Welcome friends! I have started this entry in the global technosphere because I have been in love with books since the age of 2. Among the busy business of being a new teacher, this is my outlet for sharing thoughts on a love of reading a wide variety of books. My inspiration can be summed up with a yearbook quote from a teacher written when I was 8: "To the only girl at recess I see reading a book. Good for you!"
My blog title is quoted from a classmate who asked me this once. Believe it or not, I've also heard it as a teacher :D

Wednesday, September 8, 2010

A Wednesday Top 10

This weekly meme is hosted by Jillian at Random Ramblings.  She poses this top 10 topic: 

Feel Good Books
"The books that will never fail to cheer me up, pick my mood up, get me out of a rut, and/or lift my spirits."

A good book never ages & can be revisited over again to be enjoyed on a different level of experience: finding things you didn't notice before, knowing the outcome & being able to feel the emotions expressed even deeper.

To be honest, I'm not much of a "re-reader" so choosing 10 books I have re-read, let alone re-read many times over as a comfort, is a challenge for me.  I guess movies are more of my comfort forte.  So, my choices may not be "comfort reading" to everyone, but they are books that have captivated me on more than 1 occasion & have stuck with me over time.

Here goes nothing...In no particular order, here's a list of 10, with some titles linked to my reviews:

1)  K-PAX- Gene Brewer
The captivating movie convinced me to try the book & I am still completely mystified and taken with it.  It's a blend of sci-fi, fantasy, mystery, and philosophy that may expand your thinking about the existence of life in the universe beyond Earth.

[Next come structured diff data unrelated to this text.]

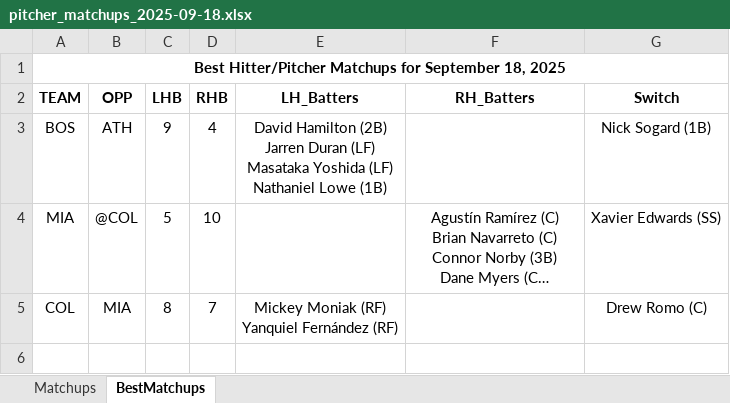
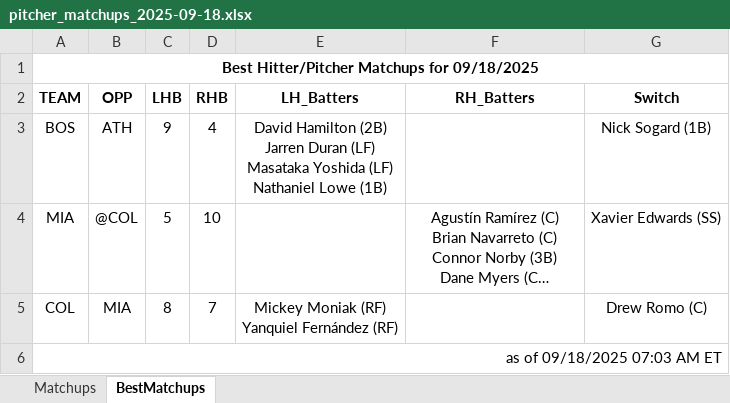
Before and after one commit to jrdogan/mlb-tools, an Excel workbook: pitcher_matchups_2025-09-18.xlsx, sheet BestMatchups, drawn as a sheet; long unchanged cells end in …; values as stored, in another font and other column widths than the file's, no borders; conditional formats not drawn; the diff names each change by its address in the sheet, - before the commit and + after, or states it on an @@ line.

Commit message:
Update pitcher_matchups_2025-09-18.xlsx

```diff
--- a/pitcher_matchups_2025-09-18.xlsx (sheet BestMatchups)
+++ b/pitcher_matchups_2025-09-18.xlsx (sheet BestMatchups)
-A1 (TEAM): …Matchups for September 18, 2025
+A1 (TEAM): …Matchups for 09/18/2025
+row 6: as of 09/18/2025 07:03 AM ET
```
Also changed, not shown: sheet Matchups.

2)  Different Seasons- Stephen King
How creepy is that cover?!?  It looks like an homage to the 2001: A Space Odyssey star baby.  This collection of 4 novellas is a masterpiece, allowing King to return to his roots in the shorter genre.  Two, if not three, of the stories will sound familiar.  Rita Hayworth & the Shawshank Redemption was adapted into one of the greatest critical films ever and The Body became the beloved coming-of-age tale Stand By Me.  A third story of the same title became the less than reputable Apt Pupil.  The final chapter of this collection, The Breathing Method, leaves your spine tingling long after finishing it.  This set of short stories together can easily compete with King's other accomplished novels as his best work.

3)  The Green Mile- Stephen King
I'm not a cop-out (really, I'm not), but King is an addictive storyteller & The Green Mile is my favourite novel of his.  It is horrific (it's what he does best), but the blend of fantasy & mystery lays a foundation of purpose that makes up the core of the novel.  King claims the adapted movie is better, but I argue that they are two different takes on the same story and that they both go beyond comparison.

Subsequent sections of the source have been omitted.